• REQUIREMENT:
Some lines in the material below hold the word "primary". Copy all of them.

• EXERCISE INPUTS:
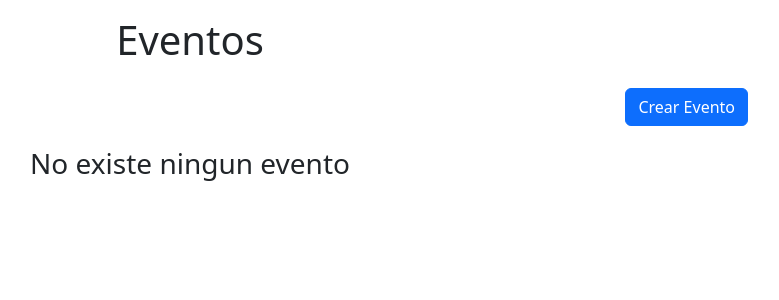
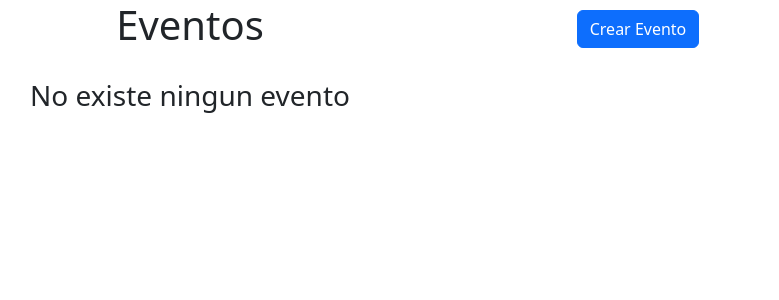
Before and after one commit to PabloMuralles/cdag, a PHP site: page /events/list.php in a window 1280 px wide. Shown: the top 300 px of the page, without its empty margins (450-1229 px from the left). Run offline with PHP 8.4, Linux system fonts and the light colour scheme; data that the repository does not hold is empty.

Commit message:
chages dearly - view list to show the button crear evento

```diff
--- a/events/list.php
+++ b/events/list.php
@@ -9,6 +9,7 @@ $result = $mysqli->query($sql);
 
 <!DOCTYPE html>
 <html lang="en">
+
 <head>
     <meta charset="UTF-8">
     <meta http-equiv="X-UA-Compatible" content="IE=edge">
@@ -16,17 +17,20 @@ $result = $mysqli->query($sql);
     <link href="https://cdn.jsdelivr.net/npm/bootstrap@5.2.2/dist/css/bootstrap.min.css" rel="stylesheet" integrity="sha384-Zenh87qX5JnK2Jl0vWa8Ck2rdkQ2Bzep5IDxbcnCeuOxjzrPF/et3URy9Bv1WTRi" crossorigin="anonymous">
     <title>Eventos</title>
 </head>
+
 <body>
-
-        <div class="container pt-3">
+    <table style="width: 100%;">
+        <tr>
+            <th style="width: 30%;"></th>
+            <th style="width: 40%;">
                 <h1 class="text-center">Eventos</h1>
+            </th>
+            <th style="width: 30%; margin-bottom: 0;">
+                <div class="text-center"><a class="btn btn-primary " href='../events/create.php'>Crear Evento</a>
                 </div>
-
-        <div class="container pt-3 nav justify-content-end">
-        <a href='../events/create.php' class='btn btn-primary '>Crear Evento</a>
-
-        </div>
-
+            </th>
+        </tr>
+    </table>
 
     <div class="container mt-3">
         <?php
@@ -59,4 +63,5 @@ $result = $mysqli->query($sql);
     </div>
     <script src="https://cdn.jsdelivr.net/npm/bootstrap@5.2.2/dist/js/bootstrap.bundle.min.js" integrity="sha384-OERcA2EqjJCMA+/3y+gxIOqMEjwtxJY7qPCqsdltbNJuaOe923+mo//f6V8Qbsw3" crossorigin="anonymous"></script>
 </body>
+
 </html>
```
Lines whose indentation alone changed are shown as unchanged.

• RESULT OF THE TASK:
+                <div class="text-center"><a class="btn btn-primary " href='../events/create.php'>Crear Evento</a>
-        <a href='../events/create.php' class='btn btn-primary '>Crear Evento</a>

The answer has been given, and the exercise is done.